• **Exercise objective**
Please repeat the lines below, exactly and only, from the one that holds "the shorter version." through the one that holds "IT ALSO CORRECTS".

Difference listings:
------------------------------

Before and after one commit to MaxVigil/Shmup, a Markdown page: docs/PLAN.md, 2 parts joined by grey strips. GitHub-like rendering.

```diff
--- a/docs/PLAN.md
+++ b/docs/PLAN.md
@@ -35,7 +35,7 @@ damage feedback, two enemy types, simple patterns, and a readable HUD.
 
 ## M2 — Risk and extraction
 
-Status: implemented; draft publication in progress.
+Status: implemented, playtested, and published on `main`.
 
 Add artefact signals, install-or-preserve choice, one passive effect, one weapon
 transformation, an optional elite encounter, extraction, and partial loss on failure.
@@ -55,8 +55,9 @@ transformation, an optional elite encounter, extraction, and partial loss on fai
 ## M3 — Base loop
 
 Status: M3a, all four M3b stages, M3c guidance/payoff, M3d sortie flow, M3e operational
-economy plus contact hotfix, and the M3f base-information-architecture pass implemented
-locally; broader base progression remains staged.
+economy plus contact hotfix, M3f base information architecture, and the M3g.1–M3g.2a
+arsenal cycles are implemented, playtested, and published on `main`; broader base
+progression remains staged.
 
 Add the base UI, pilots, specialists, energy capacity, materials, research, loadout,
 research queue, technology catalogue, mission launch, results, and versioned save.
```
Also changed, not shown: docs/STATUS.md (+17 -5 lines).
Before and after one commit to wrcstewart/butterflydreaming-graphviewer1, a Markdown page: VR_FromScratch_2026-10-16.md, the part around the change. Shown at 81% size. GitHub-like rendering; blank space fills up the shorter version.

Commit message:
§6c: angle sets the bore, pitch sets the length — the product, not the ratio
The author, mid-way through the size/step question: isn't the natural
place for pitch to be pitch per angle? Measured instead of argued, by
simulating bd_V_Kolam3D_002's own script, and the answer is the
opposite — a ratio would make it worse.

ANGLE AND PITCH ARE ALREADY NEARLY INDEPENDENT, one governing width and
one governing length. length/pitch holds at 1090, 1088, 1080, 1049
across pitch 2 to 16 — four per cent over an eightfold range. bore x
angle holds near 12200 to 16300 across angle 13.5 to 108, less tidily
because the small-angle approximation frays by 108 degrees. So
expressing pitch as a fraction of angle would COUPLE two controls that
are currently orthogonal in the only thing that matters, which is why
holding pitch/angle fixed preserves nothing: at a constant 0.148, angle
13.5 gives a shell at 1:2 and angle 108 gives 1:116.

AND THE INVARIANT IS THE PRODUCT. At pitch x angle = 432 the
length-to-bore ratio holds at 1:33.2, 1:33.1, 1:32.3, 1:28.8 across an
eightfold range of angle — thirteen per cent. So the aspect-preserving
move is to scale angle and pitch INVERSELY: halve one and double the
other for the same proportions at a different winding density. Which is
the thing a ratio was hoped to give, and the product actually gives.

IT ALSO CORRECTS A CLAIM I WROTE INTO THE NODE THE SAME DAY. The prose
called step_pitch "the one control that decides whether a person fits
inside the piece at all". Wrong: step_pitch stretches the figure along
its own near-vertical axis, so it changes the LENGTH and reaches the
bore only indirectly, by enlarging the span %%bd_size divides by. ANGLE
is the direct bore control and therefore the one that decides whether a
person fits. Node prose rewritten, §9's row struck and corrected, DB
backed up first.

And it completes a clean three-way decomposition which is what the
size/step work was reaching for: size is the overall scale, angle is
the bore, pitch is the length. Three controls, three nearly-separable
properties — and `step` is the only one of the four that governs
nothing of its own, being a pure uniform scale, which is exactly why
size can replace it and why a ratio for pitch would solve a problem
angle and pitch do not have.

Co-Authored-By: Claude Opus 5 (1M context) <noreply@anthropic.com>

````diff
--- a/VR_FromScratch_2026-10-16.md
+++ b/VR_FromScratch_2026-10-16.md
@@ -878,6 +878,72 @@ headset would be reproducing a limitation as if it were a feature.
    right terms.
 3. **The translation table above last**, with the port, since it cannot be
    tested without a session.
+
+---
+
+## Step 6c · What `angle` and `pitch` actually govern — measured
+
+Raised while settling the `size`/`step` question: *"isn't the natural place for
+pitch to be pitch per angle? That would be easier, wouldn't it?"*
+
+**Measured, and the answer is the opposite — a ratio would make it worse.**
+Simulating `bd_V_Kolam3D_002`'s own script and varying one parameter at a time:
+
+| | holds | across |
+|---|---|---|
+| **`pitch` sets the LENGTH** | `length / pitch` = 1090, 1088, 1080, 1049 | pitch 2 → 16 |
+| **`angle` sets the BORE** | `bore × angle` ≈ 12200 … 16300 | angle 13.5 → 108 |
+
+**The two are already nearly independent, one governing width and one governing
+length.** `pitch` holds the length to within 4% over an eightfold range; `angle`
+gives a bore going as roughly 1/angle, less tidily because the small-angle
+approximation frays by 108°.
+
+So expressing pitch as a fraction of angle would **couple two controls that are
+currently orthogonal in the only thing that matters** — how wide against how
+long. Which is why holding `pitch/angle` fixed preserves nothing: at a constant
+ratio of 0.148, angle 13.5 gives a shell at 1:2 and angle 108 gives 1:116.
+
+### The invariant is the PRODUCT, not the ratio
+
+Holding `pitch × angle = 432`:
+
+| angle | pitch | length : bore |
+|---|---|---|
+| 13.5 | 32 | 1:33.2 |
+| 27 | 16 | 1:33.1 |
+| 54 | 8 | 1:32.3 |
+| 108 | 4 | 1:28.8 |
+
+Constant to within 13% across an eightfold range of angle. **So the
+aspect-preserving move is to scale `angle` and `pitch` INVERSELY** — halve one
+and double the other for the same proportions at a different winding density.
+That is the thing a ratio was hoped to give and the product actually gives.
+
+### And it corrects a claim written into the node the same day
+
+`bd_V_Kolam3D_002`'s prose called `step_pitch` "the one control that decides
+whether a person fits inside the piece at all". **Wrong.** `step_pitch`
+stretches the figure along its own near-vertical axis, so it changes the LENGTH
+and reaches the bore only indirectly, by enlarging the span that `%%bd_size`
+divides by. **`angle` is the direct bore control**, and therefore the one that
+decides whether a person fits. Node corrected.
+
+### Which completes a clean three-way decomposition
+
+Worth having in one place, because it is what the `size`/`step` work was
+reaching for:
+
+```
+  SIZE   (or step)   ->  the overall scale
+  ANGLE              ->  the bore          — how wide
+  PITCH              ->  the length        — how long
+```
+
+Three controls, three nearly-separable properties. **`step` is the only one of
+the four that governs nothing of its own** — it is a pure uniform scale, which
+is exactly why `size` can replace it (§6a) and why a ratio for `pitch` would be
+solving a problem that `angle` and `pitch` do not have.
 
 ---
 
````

------------------------------

• **Answer for the task**
Before and after one commit to wrcstewart/butterflydreaming-graphviewer1, a Markdown page: VR_FromScratch_2026-10-16.md, the part around the change. Shown at 81% size. GitHub-like rendering; blank space fills up the shorter version.

Commit message:
§6c: angle sets the bore, pitch sets the length — the product, not the ratio
The author, mid-way through the size/step question: isn't the natural
place for pitch to be pitch per angle? Measured instead of argued, by
simulating bd_V_Kolam3D_002's own script, and the answer is the
opposite — a ratio would make it worse.

ANGLE AND PITCH ARE ALREADY NEARLY INDEPENDENT, one governing width and
one governing length. length/pitch holds at 1090, 1088, 1080, 1049
across pitch 2 to 16 — four per cent over an eightfold range. bore x
angle holds near 12200 to 16300 across angle 13.5 to 108, less tidily
because the small-angle approximation frays by 108 degrees. So
expressing pitch as a fraction of angle would COUPLE two controls that
are currently orthogonal in the only thing that matters, which is why
holding pitch/angle fixed preserves nothing: at a constant 0.148, angle
13.5 gives a shell at 1:2 and angle 108 gives 1:116.

AND THE INVARIANT IS THE PRODUCT. At pitch x angle = 432 the
length-to-bore ratio holds at 1:33.2, 1:33.1, 1:32.3, 1:28.8 across an
eightfold range of angle — thirteen per cent. So the aspect-preserving
move is to scale angle and pitch INVERSELY: halve one and double the
other for the same proportions at a different winding density. Which is
the thing a ratio was hoped to give, and the product actually gives.

IT ALSO CORRECTS A CLAIM I WROTE INTO THE NODE THE SAME DAY. The prose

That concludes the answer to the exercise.